The New Connexion were loathe to spend any money on the Bethany chapel and by 1875 the building was becoming unsafe. Spurred on by this, the members of the PM Society formed a Trust and purchased land further north into the village. Foundation stones for the chapel and schools were laid on 25 September 1880 and the building opened for worship the following year. (There is a mention in the Primitive Methodist magazine of November 1880 (page 702) of the laying of memorial stones in the building of Low Fell chapel, Gateshead. )
The 1881 Primitive Methodist magazine contains a note of the opening of “a very neat village” Primitive Methodist chapel at Low Fell in the Gateshead Station.
It cost £658 towards which they had raised £312. There was a couple of vestries together with provision for a schoolroom at a later date.
By 1925, the north wall of the chapel was causing a lot of problems and major improvements were carried out. In addition, a vestry and WC’s were built on to the back of the chapel.
In the 1930s, the chapel was re-named “Chowdene Methodist Church” and moved into the Gateshead East Circuit. At this time there were 70 members. The chapel survived WWII unharmed by its use as an ARP station and saw its membership rise to 124. The Sunday School reported extreme over-crowding as a result of many “country” children attending.
In 1946, the north wall was again causing problems to the structure and resulted in the chapel being closed for 18 months whilst the main roof trusses were replaced and the wall – which was collapsing – repaired. Re-opened on 17 January 1948, the chapel took on a new life with capacity gatherings of most events and services.

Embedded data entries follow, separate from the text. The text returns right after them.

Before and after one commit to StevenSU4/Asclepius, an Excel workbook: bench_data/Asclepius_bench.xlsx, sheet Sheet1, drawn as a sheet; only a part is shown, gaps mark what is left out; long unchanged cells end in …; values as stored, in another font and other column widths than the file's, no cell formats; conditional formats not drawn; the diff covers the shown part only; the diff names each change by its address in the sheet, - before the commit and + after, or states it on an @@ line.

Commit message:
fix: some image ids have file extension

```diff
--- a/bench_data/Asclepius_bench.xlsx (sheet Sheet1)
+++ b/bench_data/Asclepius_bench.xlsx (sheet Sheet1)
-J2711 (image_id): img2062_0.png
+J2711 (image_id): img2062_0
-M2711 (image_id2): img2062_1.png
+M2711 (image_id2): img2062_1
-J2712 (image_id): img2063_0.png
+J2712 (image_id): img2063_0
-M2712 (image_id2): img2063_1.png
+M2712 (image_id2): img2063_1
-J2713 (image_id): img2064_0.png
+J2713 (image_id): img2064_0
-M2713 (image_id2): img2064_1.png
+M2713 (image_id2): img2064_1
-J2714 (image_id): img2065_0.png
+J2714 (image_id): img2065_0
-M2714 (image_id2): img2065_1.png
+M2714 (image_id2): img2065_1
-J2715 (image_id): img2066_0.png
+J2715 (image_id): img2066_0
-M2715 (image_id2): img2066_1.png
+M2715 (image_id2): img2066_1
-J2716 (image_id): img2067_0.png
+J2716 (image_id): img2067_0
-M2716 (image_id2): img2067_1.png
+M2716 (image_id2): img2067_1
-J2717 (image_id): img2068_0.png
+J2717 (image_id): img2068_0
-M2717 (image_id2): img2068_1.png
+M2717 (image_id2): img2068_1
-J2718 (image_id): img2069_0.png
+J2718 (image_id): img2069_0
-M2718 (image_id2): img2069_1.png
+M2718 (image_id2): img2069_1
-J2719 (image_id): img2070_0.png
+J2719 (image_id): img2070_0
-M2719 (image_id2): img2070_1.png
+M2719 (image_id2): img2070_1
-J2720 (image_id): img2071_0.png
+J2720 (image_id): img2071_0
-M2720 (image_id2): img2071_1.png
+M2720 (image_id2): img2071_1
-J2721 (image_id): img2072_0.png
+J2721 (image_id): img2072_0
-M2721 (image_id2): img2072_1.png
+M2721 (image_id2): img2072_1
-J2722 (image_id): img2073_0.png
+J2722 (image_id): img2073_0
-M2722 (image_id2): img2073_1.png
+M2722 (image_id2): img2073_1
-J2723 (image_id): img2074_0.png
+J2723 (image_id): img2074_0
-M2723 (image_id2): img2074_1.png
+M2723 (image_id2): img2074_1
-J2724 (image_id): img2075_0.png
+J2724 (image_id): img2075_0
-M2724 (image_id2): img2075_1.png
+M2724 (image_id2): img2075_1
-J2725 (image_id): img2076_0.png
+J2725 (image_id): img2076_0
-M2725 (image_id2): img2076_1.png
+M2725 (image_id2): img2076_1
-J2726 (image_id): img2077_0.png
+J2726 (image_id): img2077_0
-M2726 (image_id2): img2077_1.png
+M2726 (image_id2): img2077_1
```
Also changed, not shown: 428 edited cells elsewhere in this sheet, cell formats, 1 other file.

The Women’s Fellowship meeting numbered over 120 members and recorded a 78rpm record in 1950.
By 1965, faced with growing debts, dwindling resources and members leaving, the Trust recommended that the chapel should be closed and the members transfer to Wesley Memorial Church (ex WM). Extensive dry rot had been discovered in the chapel, schoolroom and kitchen and this greatly affected the amount of money that could be got for the premises which were eventually sold for £3,000, including fixtures and fittings, to the Open Brethren.